In the last week we lost two icons – Kate Spade and Anthony Bourdain – to suicide. Should it take celebrity deaths to get a conversation started about mental health? No. But am I thankful it does? Absolutely. The most infuriating part, though, is that with each passing day, the thought gets pushed further and further into the back of the heads of many people. Other things become more important. And mental health? Suddenly it’s on the back burner again.
The understanding and acceptance of mental health issues is important beyond measure. Why do we hear when those around us have cancer, lupus, or transplants? Why do we hear of heart disease, neurological disorders, or disabilities? But mental health – suddenly the conversation stops. Society has taught us that it isn’t acceptable to talk about the chemicals and the hormones our minds produce and how they’re controlled. Would we judge someone with the above diseases or disorders? No. But we judge those with mental illness, sometimes without even knowing it. Those times you told someone with depression to “just try to be happy” or those times you told someone with anxiety to “get over it” – you’re not helping. Often times, you’re creating a bigger problem.
Mental health issues do not discriminate. You can have it all – money, fame, success – none of it matters when you’re sick or suffering. Those living the “perfect life” could actually be living a life much different than that. Having everything isn’t everything. Having everything is obsolete when you’re sick. Nobody deserves to suffer. Everybody deserves help.
You do not know another’s pain or the burden they carry. This is the honest to God truth. Should celebrity deaths make us advocate for mental health and suicide prevention? Absolutely. But what about those in the world around you – those close to you – that may need help? Have you checked on your friends? Your family? Your coworkers? It can be as simple as a hello, or even asking someone how they are doing. Reaching out a helping hand. Including them in your daily life. In the deepest depths of darkness, those who need help don’t often realize it until those close to them speak up. You have the power to be the change.
Until the stigma is removed from mental illness and our society begins to accept it, those suffering with mental health issues will continue to hide. Until you respond with kindness, love, and compassion, people with mental health issues will continue to bottle everything up. Start the conversation. Spread kindness. Radiate love.

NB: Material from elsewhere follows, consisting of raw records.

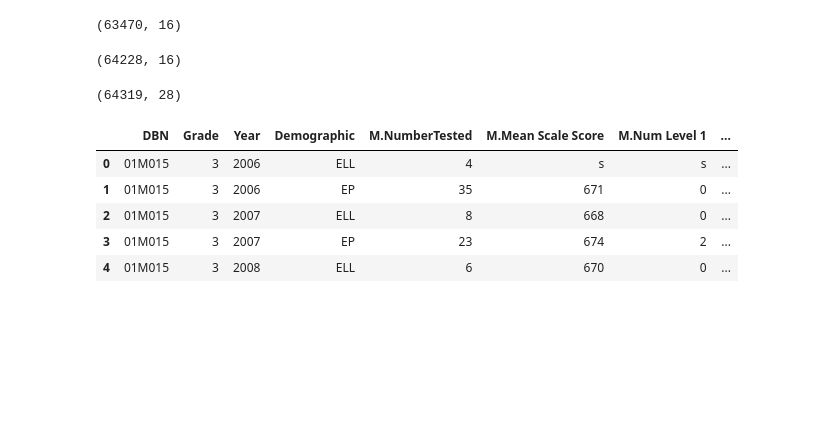
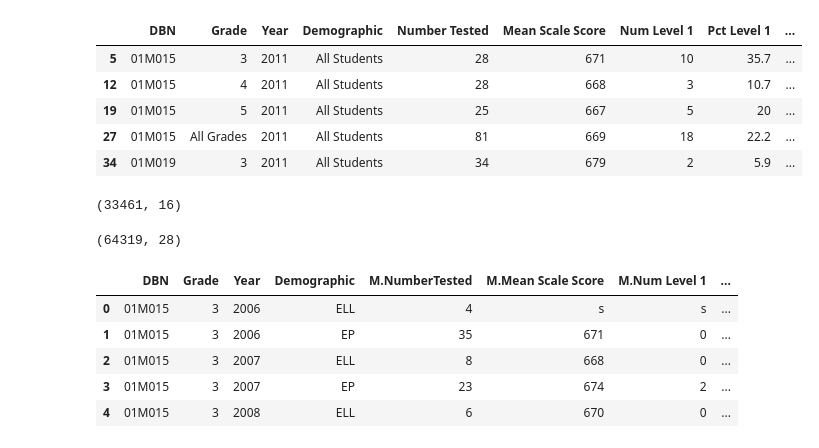
Before and after one commit to MYSProject/Education, a Jupyter notebook: MergeFiles.ipynb, the cells around one changed output. Cells and saved outputs as stored; diff of their text form; code cells hidden in the pictures; blank space fills up the shorter version.

```diff
--- a/MergeFiles.ipynb
+++ b/MergeFiles.ipynb
@@ -27,8 +44,14 @@ MathEll.head()
+# %%
+df =  Math[Math["Year"] == 2011]
+df.head()
+# %% [output]
+|  | DBN | Grade | Year | Demographic | Number Tested | Mean Scale Score | Num Level 1 | Pct Level 1 | ... |
+| 5 | 01M015 | 3 | 2011 | All Students | 28 | 671 | 10 | 35.7 | ... |
+| 12 | 01M015 | 4 | 2011 | All Students | 28 | 668 | 3 | 10.7 | ... |
+| 19 | 01M015 | 5 | 2011 | All Students | 25 | 667 | 5 | 20 | ... |
+| 27 | 01M015 | All Grades | 2011 | All Students | 81 | 669 | 18 | 22.2 | ... |
+| 34 | 01M019 | 3 | 2011 | All Students | 34 | 679 | 2 | 5.9 | ... |
 # %%
-englishEll.shape
+Math.shape
 # %% [output]
-(63470, 16)
+(33461, 16)
-# %%
-MathEll.shape
-# %% [output]
-(64228, 16)
```
Also changed, not shown: parts of 18 cells of this notebook, 6 other files.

It won’t happen overnight, but it’s a start.
To anyone reading this – you are noticed. The world would not be the same without you in it.
National Suicide Prevention Hotline: 1-800-273-8255